Pins & Tweets
Turning brand names into verbs or vernacular “may be as important to a new company as sleek site design or a sophisticated set of algorithms.”
After all, we live in an age when LOL (laugh out loud) and OMG (oh my God) are defined in the Oxford English Dictionary. We don’t look things up; we Google them. We don’t post photos; we Pin them. We don’t share our thoughts; we Tweet them. Twitter, in fact, has spawned an entire microsyntax (follow, @, and #hashtag) to a point where you don’t need to be a Twitter user to know what these terms mean.
“People are trying to understand what market they own in an industry that is flooded with similar companies,” says Jordan Cooper, a venture capitalist. “If you can take a piece of language that is commonly used and be associated with it, it’s a very powerful way to say you’re leading in your space.”
The challenge is that it can be difficult to impossible to make a fabricated term stick. “It’s not something a company can force,” says Jordan. “It happens on its own because a company has created a new behavior that has penetrated the industry.” Bing didn’t make much of an inroad against Google, for instance, while “Pinning” on Pinterest caught on easily. “When they go viral,” says Susan Etlinger of the Altimeter Group, “they’re naturally lightweight and unpretentious.”
[Source: Jenna Wortham, The New York Times, 5/6/12]
Garland Pollard has a website called BrandlandUSA where you can “buy and sell old brands.” Garland launched the site five years ago so he could blog “about classic American brands.” He added a classified-ad section and says he’s seen traffic steadily increase ever since. Indeed, interest in reviving old, discontinued brands appears to be on the rise.
Remember Astro Pops? Those “rocket-shaped” lollipops? Ellia Kassoff of Strategic Marks LLC does, and bought the rights to start making them again from Spangler Candy, which had discontinued them in 2004. How about Boast polo shirts? You know, with the logo that looked suspiciously like a marijuana leaf? John Dowling picked up the rights from Bill St. John, the tennis pro who launched the brand 1972, but that was pretty much gone by the early ’90s.
Eddie Riegel is bringing back the Seafood Shanty, a 14-restaurant chain in Pennsylvania and New Jersey that went belly up in the ’90s. The rights to the mark had expired and he managed to buy the restaurant’s original recipes for $7,500 from a former chef.

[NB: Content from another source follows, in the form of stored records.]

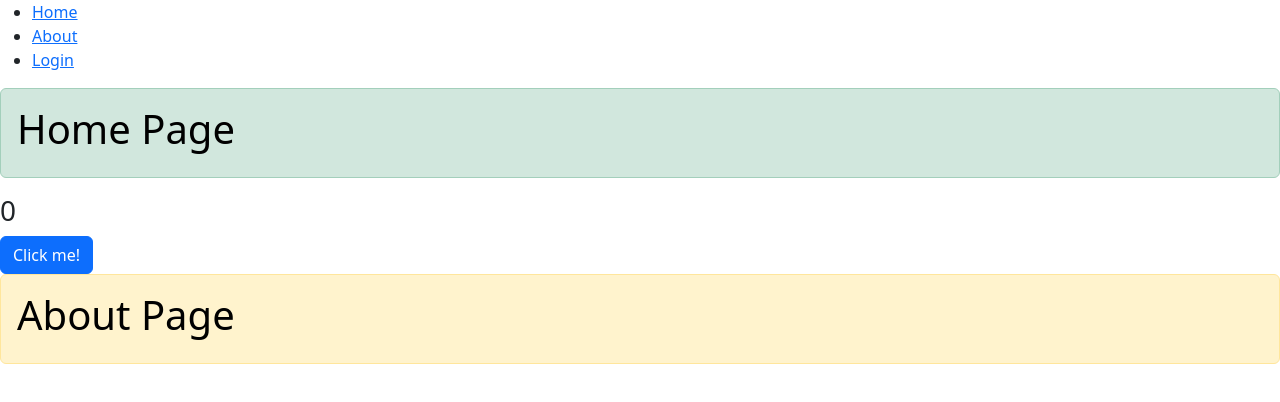
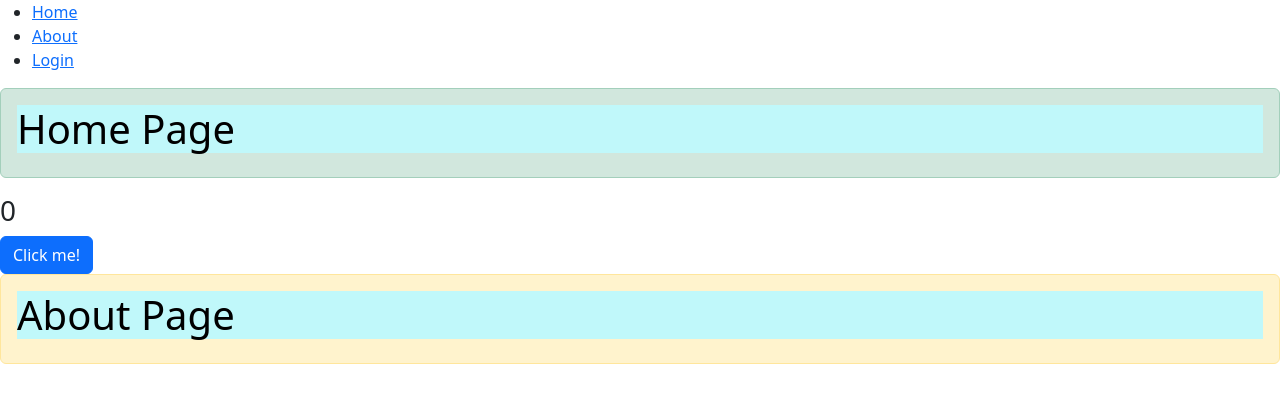
Before and after one commit to hudayberdipolat/react-lessons, a React (Create React App) app: page / in a window 1280 px wide. Shown: the top 402 px of the page. Built offline with nearby package versions, Linux system fonts and the light colour scheme.

Commit message:
add comment for ders6 and added new scss style and call Home pages

```diff
--- a/package.json
+++ b/package.json
@@ -9,6 +9,7 @@
     "react": "^18.2.0",
     "react-dom": "^18.2.0",
     "react-scripts": "5.0.1",
+    "sass": "^1.75.0",
     "web-vitals": "^2.1.4"
   },
   "scripts": {
--- a/src/components/Ders6.js
+++ b/src/components/Ders6.js
@@ -0,0 +1,4 @@
+/*
+    created pages folder and
+    learning React routing
+*/
--- /dev/null
+++ b/src/myStyle.scss
@@ -0,0 +1,4 @@
+$color:rgb(192, 248, 250);
+h1 {
+    background-color: $color !important;
+}
--- a/src/pages/Home.js
+++ b/src/pages/Home.js
@@ -1,5 +1,6 @@
 import { useState } from "react";
 import About from "./About";
+import "../myStyle.scss";
 
 const Home =()=>{
      // eslint-disable-next-line
```
Also changed, not shown: 1 other file (tests, documents, lock files or other folders).
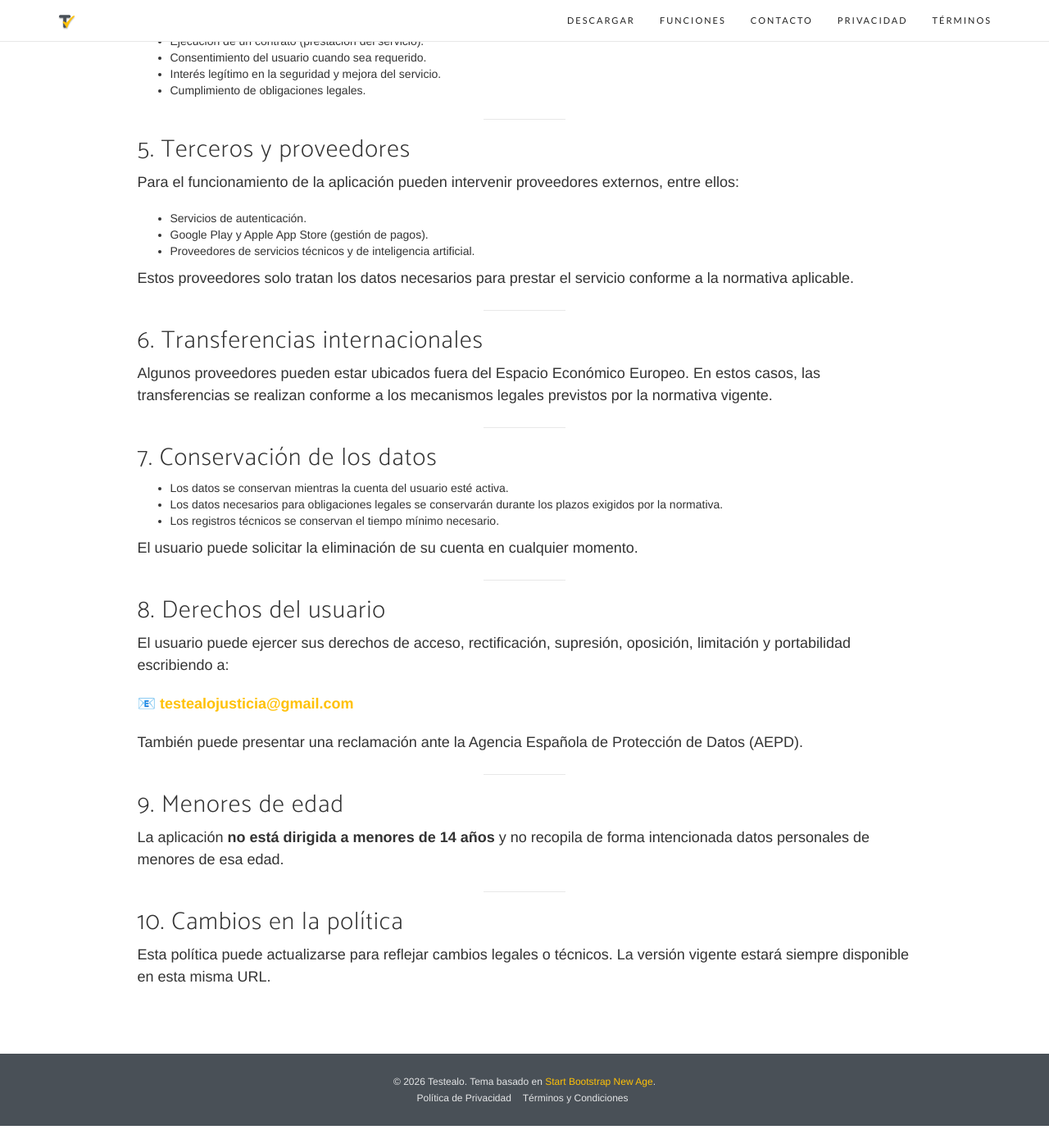
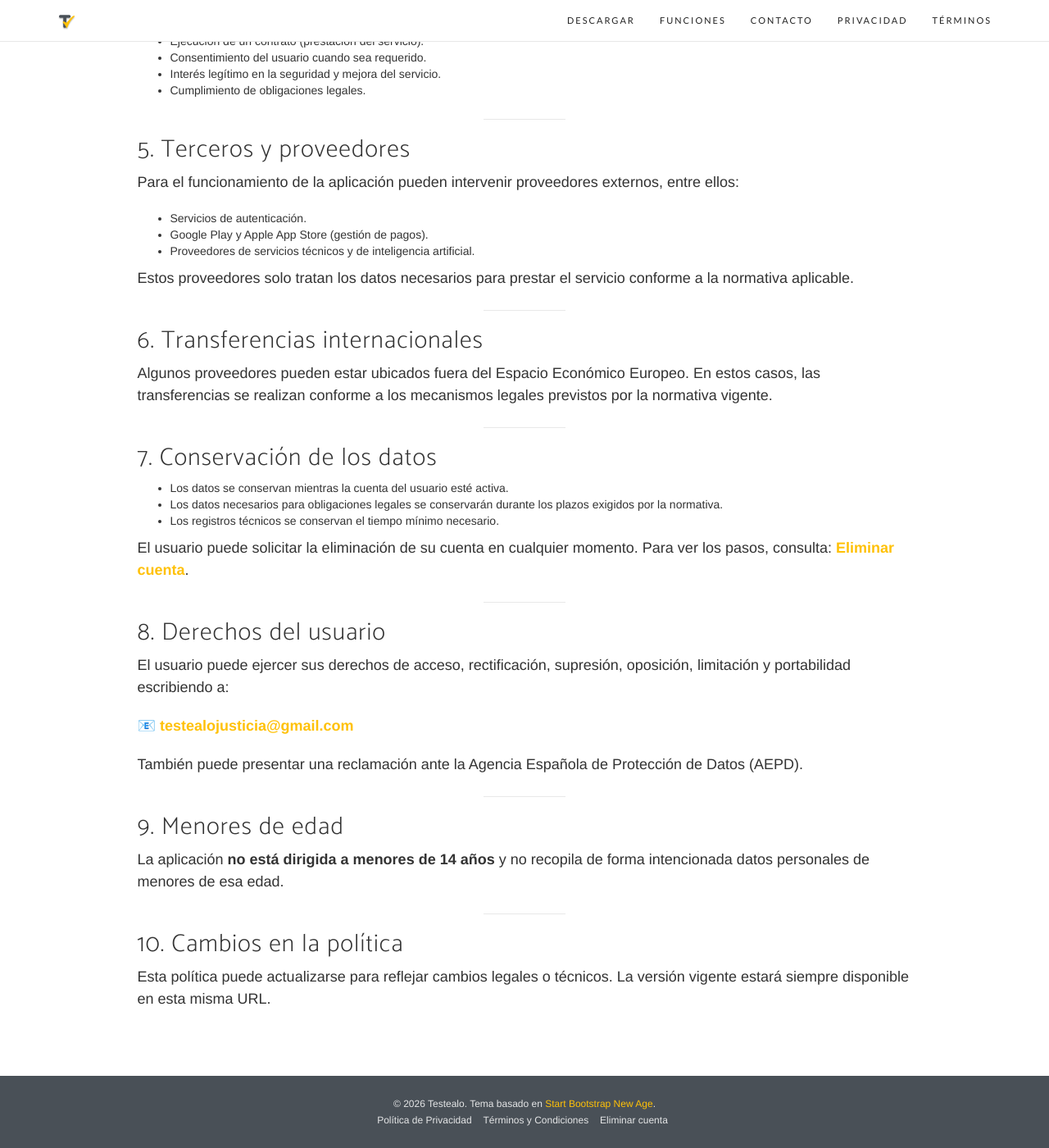
Before and after one commit to jfjalburquerque/testealo.github.io, a Jekyll site: the page built from politica-de-privacidad.md, in a window 1280 px wide and 1400 px high, scrolled down 1403 px. Shown: the whole window at 82% size. Built offline with Jekyll 4.4.1, drawn with Linux system fonts in a browser that asks for light colours; some web fonts are replaced; before the commit the page ends 2776 px from its top, so only the background shows below that.

Commit message:
eliminar cuenta

```diff
--- a/_includes/footer.html
+++ b/_includes/footer.html
@@ -7,6 +7,7 @@
     <ul class="list-inline">
       <li><a href="{{ '/politica-de-privacidad/' | relative_url }}">Política de Privacidad</a></li>
       <li><a href="{{ '/terminos-y-condiciones/' | relative_url }}">Términos y Condiciones</a></li>
+      <li><a href="{{ '/eliminar-cuenta/' | relative_url }}">Eliminar cuenta</a></li>
     </ul>
   </div>
 </footer>
--- a/politica-de-privacidad.md
+++ b/politica-de-privacidad.md
@@ -105,7 +105,7 @@ En estos casos, las transferencias se realizan conforme a los mecanismos legales
 * Los datos necesarios para obligaciones legales se conservarán durante los plazos exigidos por la normativa.
 * Los registros técnicos se conservan el tiempo mínimo necesario.
 
-El usuario puede solicitar la eliminación de su cuenta en cualquier momento.
+El usuario puede solicitar la eliminación de su cuenta en cualquier momento. Para ver los pasos, consulta: **[Eliminar cuenta]({{ '/eliminar-cuenta/' | relative_url }})**.
 
 ---
 
```
Also changed, not shown: eliminar-cuenta.md (added, +46 -0 lines).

George T. Haley, a marketing professor at University of New Haven, notes that, among other things, it can be a lot cheaper to market an old brand than a new one. As a result, says BrandlandUSA’s Garland Pollard, “It’s pretty much open season for older brands.”
[Source: Angus Loten and Emily Maltby, The Wall Street Journal, 4/19/12]
Hormel’s “canned, spiced lunchmeat” continues to sell well despite its unfortunate association with “unwanted email.” We are talking, of course, about Spam, that “rectangular, 12-ounce can of ham and shoulder meat” first introduced in 1937 as “The Meat of Many Uses.” Its name was “short for SPiced hAM” and it was “an immediate hit with depression-era families.”
The brand’s challenges stemmed from the double whammy of a classic “Monty Python sketch in which every item on a restaurant’s menu includes Spam” and the rise of the internet in the mid ’90s. The Python routine inspired “chat-room users” to flood “computer screens with the word ‘spam’ to blot out the comments of users they didn’t like.”
Hormel’s initial response was to try to “assert its trademark rights,” but soon accepted that it simply needed to play along with the joke. Hormel has since “joined the promotion of the Tony-winning Broadway musical Spamalot,” and rolled out a “dizzying number of brand extensions, such as Spam Stinky French Garlic Collector’s Edition.” It opened a Spam Museum, launched Spam Jam festivals and introduced “a new Spam spokes-character, Sir Can-A-Lot.”
As a result, “Hormel sold 122 million cans of Spam last year, an increase of 11 percent over 2009, continuing a string of three consecutive years of strong growth.”
[Source: Karl Taro Greenfeld, Bloomberg Businessweek, 5/21/12]